Foreign Ministry warns circles seek to end Council of Europe supervision on missing persons issue

The same circles, which sought to terminate the supervision by the Council of Europe of the case of Titina Loizidou – a Greek Cypriot applicant who won a case against Turkey in the European Court of Human Rights (ECHR) regarding her property in the Turkish-occupied areas of Cyprus – are also seeking to close the surveillance on the issue of the missing and enclaved, but we are doing everything possible in the diplomatic field, Ambassador Spyros Attas, who previously served in the Permanent Representation of the Republic in Strasbourg, has said.

Attas informed on Tuesday on behalf of the Foreign Ministry the members of the House of Representatives’ Refugee Committee about the issue of the compensation awarded by the ECHR in the Fourth Interstate Appeal of Cyprus against Turkey concerning missing and enclaved persons as a consequence of the 1974 Turkish invasion.

He said that all the services of the Ministry of Foreign Affairs raise the issue with their interlocutors and make representations and intensive contacts, recalling that the Committee of Ministers of the Council of Europe, where the issue is examined once a year (it was examined last March), is highlighting Turkey’s responsibilities on the matter.

Ambassador Attas clarified that Turkey was not found guilty of the disappearance of people, but was found guilty of the right to life, that is, of not effectively investigating the fate of these people, and must pay compensations to the families of the missing and enclaved amounting to a total of 103 million euros (90 million plus interest).

He explained that in order to take action against Turkey, a 2/3 majority of the member states is required and this is difficult.

“We will continue our struggle with the ultimate goal of keeping alive the surveillance by the Council of Europe of the implementation of the decision of the Fourth Interstate because there is a danger lurking here too,” he told MPs.

He said that in this matter as well there are efforts on behalf of some known circles “to close the Cypriot cases because they are a burden and they bother.”

What is important, he continued, apart from the payment of compensation, is for Turkey to fulfill its obligations and to cooperate in ascertaining the fate of the missing persons and the circumstances under which they went missing.

Attas noted that Cyprus is making efforts in the diplomatic and legal field and has the support of everyone in the CoE, but this support, he added, must at some stage be turned into decisions that force Turkey to fulfill its obligations.

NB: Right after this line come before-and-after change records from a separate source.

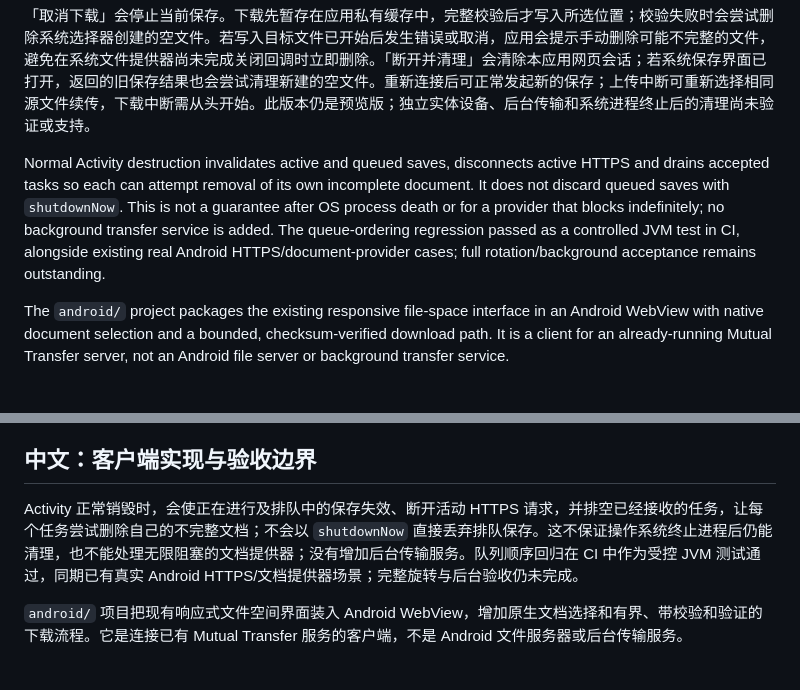
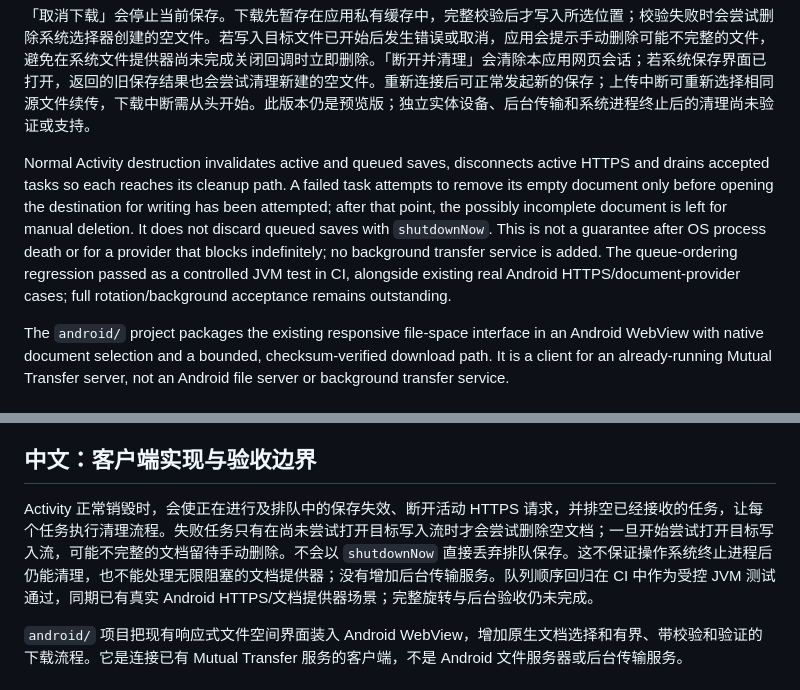
Before and after one commit to TolkmisLK/Mutual_transfer, a Markdown page: docs/ANDROID.md, 2 parts joined by grey strips. Rendered like a GitHub page.

Commit message:
校准安卓保存取消后的文档清理说明

```diff
--- a/docs/ANDROID.md
+++ b/docs/ANDROID.md
@@ -16,7 +16,7 @@ Android 预览版 `0.1.1-preview` 的使用步骤：
 
 「取消下载」会停止当前保存。下载先暂存在应用私有缓存中，完整校验后才写入所选位置；校验失败时会尝试删除系统选择器创建的空文件。若写入目标文件已开始后发生错误或取消，应用会提示手动删除可能不完整的文件，避免在系统文件提供器尚未完成关闭回调时立即删除。「断开并清理」会清除本应用网页会话；若系统保存界面已打开，返回的旧保存结果也会尝试清理新建的空文件。重新连接后可正常发起新的保存；上传中断可重新选择相同源文件续传，下载中断需从头开始。此版本仍是预览版；独立实体设备、后台传输和系统进程终止后的清理尚未验证或支持。
 
-Normal Activity destruction invalidates active and queued saves, disconnects active HTTPS and drains accepted tasks so each can attempt removal of its own incomplete document. It does not discard queued saves with `shutdownNow`. This is not a guarantee after OS process death or for a provider that blocks indefinitely; no background transfer service is added. The queue-ordering regression passed as a controlled JVM test in CI, alongside existing real Android HTTPS/document-provider cases; full rotation/background acceptance remains outstanding.
+Normal Activity destruction invalidates active and queued saves, disconnects active HTTPS and drains accepted tasks so each reaches its cleanup path. A failed task attempts to remove its empty document only before opening the destination for writing has been attempted; after that point, the possibly incomplete document is left for manual deletion. It does not discard queued saves with `shutdownNow`. This is not a guarantee after OS process death or for a provider that blocks indefinitely; no background transfer service is added. The queue-ordering regression passed as a controlled JVM test in CI, alongside existing real Android HTTPS/document-provider cases; full rotation/background acceptance remains outstanding.
 
 The `android/` project packages the existing responsive file-space interface in an Android WebView with native document selection and a bounded, checksum-verified download path. It is a client for an already-running Mutual Transfer server, not an Android file server or background transfer service.
 
@@ -58,7 +58,7 @@ PR #13 candidate `9cb04013` additionally passed actual DocumentsUI/Downloads-pro
 
 ## 中文：客户端实现与验收边界
 
-Activity 正常销毁时，会使正在进行及排队中的保存失效、断开活动 HTTPS 请求，并排空已经接收的任务，让每个任务尝试删除自己的不完整文档；不会以 `shutdownNow` 直接丢弃排队保存。这不保证操作系统终止进程后仍能清理，也不能处理无限阻塞的文档提供器；没有增加后台传输服务。队列顺序回归在 CI 中作为受控 JVM 测试通过，同期已有真实 Android HTTPS/文档提供器场景；完整旋转与后台验收仍未完成。
+Activity 正常销毁时，会使正在进行及排队中的保存失效、断开活动 HTTPS 请求，并排空已经接收的任务，让每个任务执行清理流程。失败任务只有在尚未尝试打开目标写入流时才会尝试删除空文档；一旦开始尝试打开目标写入流，可能不完整的文档留待手动删除。不会以 `shutdownNow` 直接丢弃排队保存。这不保证操作系统终止进程后仍能清理，也不能处理无限阻塞的文档提供器；没有增加后台传输服务。队列顺序回归在 CI 中作为受控 JVM 测试通过，同期已有真实 Android HTTPS/文档提供器场景；完整旋转与后台验收仍未完成。
 
 `android/` 项目把现有响应式文件空间界面装入 Android WebView，增加原生文档选择和有界、带校验和验证的下载流程。它是连接已有 Mutual Transfer 服务的客户端，不是 Android 文件服务器或后台传输服务。
 
```
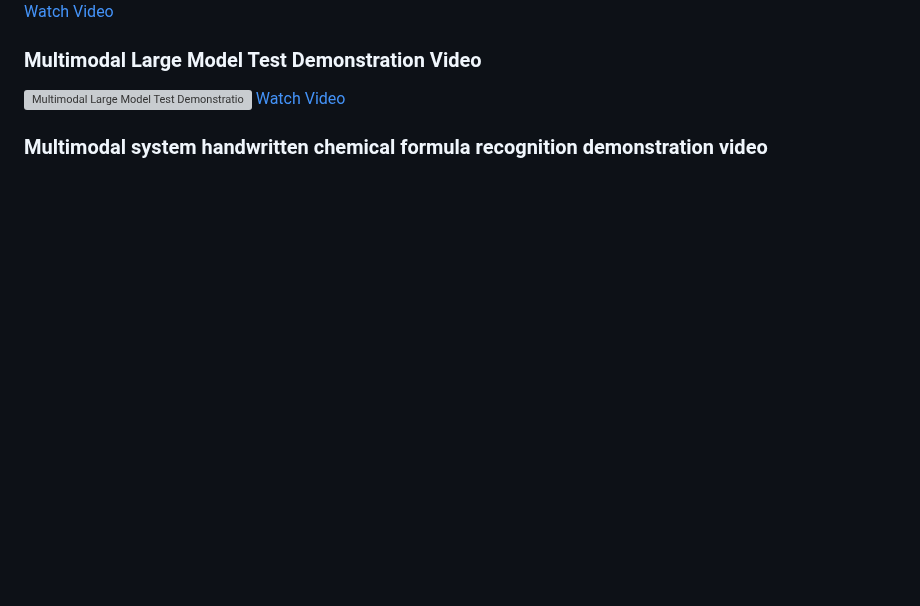
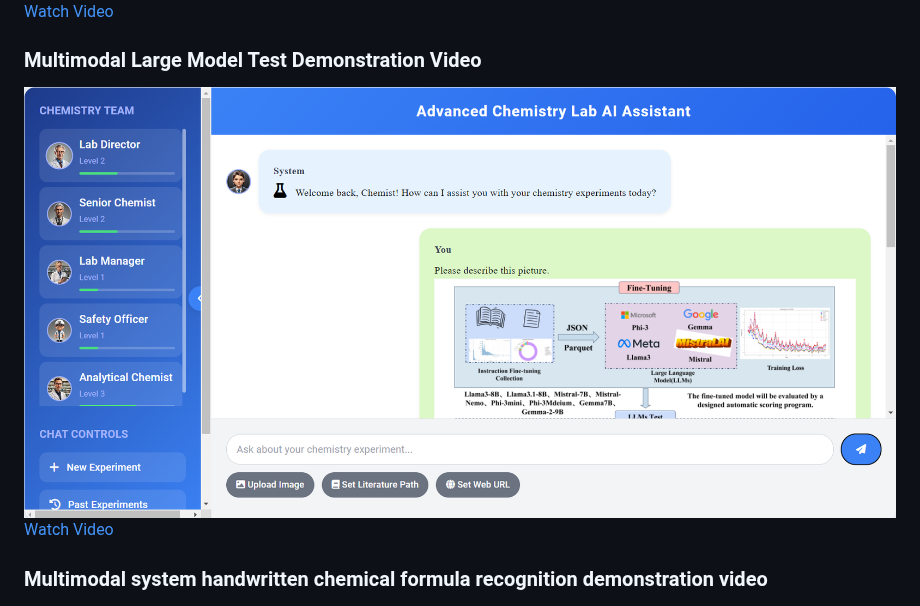
Before and after one commit to KangyongMa/GVIM, a Markdown page: README.md, the part around the change. Rendered like a GitHub page; blank space fills up the shorter version; grey boxes are pictures that could not be loaded.

```diff
--- a/README.md
+++ b/README.md
@@ -21,7 +21,7 @@ Click on the image below to watch our project demonstration video:
 [Watch Video](https://github.com/KangyongMa/GVIM/blob/main/Demo%20Video%20of%20Search%20on%20the%20Official%20Website%20of%20Nature%20Chemistry%20Journal.mp4)
 
 ### Multimodal Large Model Test Demonstration Video
-![Multimodal Large Model Test Demonstration Video](https://github.com/KangyongMa/GVIM/blob/main/picture/Multimodal%20Large%20Model%20Test%20Demonstration%20Video..png)
+![Multimodal Large Model Test Demonstration Video](https://github.com/KangyongMa/GVIM/blob/main/Basic%20UI/Functionality%20Expansion%E2%80%94Multimodal%20Models.png)
 [Watch Video](https://github.com/KangyongMa/GVIM/blob/main/The%20multimodal%20system%20model%20image%20recognition%20demonstration%20video..mp4)
 
 ### Multimodal system handwritten chemical formula recognition demonstration video
```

Loizidou, a Greek Cypriot applicant sought to enforce a 1996 ECHR judgment concerning the restitution and peaceful enjoyment of her property in Turkish-occupied Kyrenia, in the northern coast of Cyprus. Turkey attempted several times in the past to close the supervision of the case in Strasbourg, where the Committee of Ministers holds its sessions. Last September the Committee of Ministers decided to end its supervision on the case.

Cyprus has been divided since 1974 when Turkey invaded and occupied its northern third. The European Court of Human Rights sentenced Turkey in numerous cases, brought forward by Greek Cypriots, concerning the violation of their fundamental human rights, following the 1974 invasion.

The European Court of Human Rights (ECHR) ruled, on 10 May 2001, that Turkey’s authorities had never investigated claims by relatives that missing persons had disappeared after being detained, in circumstances where there was real cause to fear for their welfare.

Due to Turkey’s lack of compliance with the Court’s judgment, on 7 June 2005 the Committee of Ministers of the CoE, at the 928th meeting of the Ministers’ Deputies, adopted the first ever in an Interstate case, Interim Resolution concerning the judgment of the ECHR of 10 May 2001 in the Fourth Interstate Appeal of Cyprus against Turkey. The Interim Resolution demanded, amongst other things, effective measures to be taken by Turkey to deal at last with the tragically unsolved humanitarian problem of missing persons, 30 years after the Turkish invasion.

Source: Cyprus News Agency